Generativity and Interaction Between the Old and Young: The Role of Perceived Respect and Perceived Rejection.


PMID 24270213

Abstract
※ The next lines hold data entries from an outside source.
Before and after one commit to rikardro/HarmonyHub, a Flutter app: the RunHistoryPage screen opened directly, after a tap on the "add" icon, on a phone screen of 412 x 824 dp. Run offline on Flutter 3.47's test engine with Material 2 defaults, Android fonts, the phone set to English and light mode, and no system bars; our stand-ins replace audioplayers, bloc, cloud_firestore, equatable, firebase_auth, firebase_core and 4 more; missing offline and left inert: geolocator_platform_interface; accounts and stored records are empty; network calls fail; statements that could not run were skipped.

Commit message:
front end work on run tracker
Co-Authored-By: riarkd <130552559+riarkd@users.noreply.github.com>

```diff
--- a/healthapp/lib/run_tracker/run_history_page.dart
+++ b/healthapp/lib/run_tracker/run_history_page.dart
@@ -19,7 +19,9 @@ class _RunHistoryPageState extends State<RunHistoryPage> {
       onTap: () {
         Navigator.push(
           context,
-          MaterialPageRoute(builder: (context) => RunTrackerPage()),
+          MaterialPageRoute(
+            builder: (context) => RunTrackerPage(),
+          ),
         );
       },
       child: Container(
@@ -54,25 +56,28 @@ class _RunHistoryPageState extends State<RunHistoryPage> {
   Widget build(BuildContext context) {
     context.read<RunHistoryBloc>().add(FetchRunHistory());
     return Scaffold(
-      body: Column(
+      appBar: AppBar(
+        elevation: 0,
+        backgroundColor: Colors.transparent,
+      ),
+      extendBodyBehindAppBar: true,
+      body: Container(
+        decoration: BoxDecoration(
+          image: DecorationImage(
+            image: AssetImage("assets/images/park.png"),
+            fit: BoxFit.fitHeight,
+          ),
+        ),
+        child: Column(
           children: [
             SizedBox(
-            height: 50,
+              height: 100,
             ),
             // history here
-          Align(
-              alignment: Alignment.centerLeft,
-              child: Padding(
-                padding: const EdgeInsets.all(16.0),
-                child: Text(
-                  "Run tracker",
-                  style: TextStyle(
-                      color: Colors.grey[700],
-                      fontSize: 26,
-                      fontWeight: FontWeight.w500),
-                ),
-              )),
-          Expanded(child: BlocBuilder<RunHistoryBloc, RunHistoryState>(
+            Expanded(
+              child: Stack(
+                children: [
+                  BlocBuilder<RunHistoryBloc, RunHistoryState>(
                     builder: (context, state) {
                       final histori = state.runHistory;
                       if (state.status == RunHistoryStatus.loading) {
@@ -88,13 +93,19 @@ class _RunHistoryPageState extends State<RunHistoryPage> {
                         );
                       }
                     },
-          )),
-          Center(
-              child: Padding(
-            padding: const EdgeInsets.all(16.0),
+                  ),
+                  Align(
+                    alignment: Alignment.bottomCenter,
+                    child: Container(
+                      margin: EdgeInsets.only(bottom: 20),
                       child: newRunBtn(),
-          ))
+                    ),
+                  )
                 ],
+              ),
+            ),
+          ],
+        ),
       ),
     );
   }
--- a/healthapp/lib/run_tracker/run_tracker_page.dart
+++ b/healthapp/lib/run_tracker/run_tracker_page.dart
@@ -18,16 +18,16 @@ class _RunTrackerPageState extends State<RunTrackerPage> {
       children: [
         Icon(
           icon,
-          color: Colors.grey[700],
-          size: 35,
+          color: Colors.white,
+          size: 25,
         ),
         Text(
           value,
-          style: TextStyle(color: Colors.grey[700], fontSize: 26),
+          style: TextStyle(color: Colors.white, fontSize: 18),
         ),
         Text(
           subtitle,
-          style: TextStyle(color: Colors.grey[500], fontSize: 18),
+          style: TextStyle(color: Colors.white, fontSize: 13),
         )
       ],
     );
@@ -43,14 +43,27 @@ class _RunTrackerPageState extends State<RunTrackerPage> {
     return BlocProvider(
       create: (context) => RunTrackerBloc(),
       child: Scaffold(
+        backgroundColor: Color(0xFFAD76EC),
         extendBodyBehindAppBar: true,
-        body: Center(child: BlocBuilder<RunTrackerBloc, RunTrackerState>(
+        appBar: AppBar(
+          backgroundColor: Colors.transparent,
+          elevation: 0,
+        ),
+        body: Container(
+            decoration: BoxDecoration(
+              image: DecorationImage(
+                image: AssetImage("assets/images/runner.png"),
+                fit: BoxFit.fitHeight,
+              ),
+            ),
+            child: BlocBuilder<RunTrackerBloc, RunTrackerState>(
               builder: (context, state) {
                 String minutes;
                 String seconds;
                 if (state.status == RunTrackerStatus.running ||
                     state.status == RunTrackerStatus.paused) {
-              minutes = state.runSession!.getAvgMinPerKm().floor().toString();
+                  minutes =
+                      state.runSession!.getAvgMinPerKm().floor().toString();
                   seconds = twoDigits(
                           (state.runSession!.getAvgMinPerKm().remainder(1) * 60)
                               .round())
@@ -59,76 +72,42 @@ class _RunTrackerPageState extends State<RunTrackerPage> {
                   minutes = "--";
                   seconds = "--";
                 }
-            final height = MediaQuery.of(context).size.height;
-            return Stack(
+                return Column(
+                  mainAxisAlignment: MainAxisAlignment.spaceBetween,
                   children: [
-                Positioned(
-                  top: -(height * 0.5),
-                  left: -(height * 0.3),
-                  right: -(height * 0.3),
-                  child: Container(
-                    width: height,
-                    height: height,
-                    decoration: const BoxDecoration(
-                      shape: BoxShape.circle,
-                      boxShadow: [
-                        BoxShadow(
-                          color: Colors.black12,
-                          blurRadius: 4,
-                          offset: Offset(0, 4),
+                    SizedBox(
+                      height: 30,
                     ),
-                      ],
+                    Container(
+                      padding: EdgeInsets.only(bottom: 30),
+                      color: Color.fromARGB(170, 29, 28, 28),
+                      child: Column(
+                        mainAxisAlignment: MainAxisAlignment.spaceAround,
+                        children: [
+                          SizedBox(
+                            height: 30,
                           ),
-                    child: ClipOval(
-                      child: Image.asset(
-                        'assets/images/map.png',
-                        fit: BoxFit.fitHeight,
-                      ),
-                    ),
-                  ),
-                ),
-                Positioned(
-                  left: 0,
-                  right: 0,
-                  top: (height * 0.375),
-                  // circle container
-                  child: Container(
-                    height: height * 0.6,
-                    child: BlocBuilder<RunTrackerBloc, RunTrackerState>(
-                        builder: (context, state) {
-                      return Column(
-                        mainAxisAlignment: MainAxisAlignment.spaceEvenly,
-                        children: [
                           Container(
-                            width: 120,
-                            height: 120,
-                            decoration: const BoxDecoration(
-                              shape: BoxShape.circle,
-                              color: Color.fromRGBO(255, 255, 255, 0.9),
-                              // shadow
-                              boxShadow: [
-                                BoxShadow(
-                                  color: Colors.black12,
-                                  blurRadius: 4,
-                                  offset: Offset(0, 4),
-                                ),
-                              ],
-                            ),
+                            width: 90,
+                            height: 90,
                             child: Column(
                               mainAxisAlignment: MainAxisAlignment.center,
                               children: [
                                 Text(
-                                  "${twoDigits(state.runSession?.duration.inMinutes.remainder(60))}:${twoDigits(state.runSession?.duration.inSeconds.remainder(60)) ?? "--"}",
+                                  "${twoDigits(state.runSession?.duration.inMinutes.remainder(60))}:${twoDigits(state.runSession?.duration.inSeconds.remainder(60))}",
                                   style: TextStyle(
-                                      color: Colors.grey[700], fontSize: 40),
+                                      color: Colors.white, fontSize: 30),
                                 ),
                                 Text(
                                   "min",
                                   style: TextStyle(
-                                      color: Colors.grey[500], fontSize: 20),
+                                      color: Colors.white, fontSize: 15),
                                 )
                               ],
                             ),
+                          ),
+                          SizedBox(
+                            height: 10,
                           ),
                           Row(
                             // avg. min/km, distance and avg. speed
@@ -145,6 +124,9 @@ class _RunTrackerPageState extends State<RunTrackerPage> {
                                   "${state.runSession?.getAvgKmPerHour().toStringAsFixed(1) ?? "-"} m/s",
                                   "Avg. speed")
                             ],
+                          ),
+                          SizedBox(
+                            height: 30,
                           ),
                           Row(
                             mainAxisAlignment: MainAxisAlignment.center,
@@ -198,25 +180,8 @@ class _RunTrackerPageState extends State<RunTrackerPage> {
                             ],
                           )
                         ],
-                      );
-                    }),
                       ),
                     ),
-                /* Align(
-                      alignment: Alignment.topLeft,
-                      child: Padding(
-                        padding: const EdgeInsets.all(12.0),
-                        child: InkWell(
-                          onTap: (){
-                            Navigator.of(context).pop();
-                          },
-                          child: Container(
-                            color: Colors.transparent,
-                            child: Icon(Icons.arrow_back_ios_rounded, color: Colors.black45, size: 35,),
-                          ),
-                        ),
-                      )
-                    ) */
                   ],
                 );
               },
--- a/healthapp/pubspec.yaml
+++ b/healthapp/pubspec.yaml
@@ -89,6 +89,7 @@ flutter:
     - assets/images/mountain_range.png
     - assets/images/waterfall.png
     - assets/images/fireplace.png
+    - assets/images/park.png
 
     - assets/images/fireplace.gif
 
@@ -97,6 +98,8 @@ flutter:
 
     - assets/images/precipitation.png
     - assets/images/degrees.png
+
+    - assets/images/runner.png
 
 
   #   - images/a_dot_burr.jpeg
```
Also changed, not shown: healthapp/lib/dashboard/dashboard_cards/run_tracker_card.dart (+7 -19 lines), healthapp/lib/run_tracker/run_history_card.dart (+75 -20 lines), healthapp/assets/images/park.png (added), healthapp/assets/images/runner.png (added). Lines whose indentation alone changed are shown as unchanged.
We examined the relationships among development of generativity, generative acts, and psychological well-being in old age and the possible mediating effects of perceived rejection and respect from younger generations. We hypothesized that generative action would not lead to well-being unless responding elders perceived respect from younger generations, and, further, that perceived respect would predict the development of generativity. In Study 1, we sampled 252 older persons to verify our hypothetical model in a cross-sectional survey. We assessed generative concern, generative action, perceived rejection from younger people, and psychological well-being. In Study 2, the same measures and a new scale to measure perceived respect from younger people were administered in a longitudinal survey. Four hundred older adults responded at 2 time points, 12 months apart. Path analysis showed that the effect of generative action on ill-being was mediated by perceived rejection and respect from younger generations. Perceived respect from younger generations at baseline predicted an increase in generative concern 12 months later. The results suggest that positive intergenerational interaction leads to generativity development and better well-being in old age.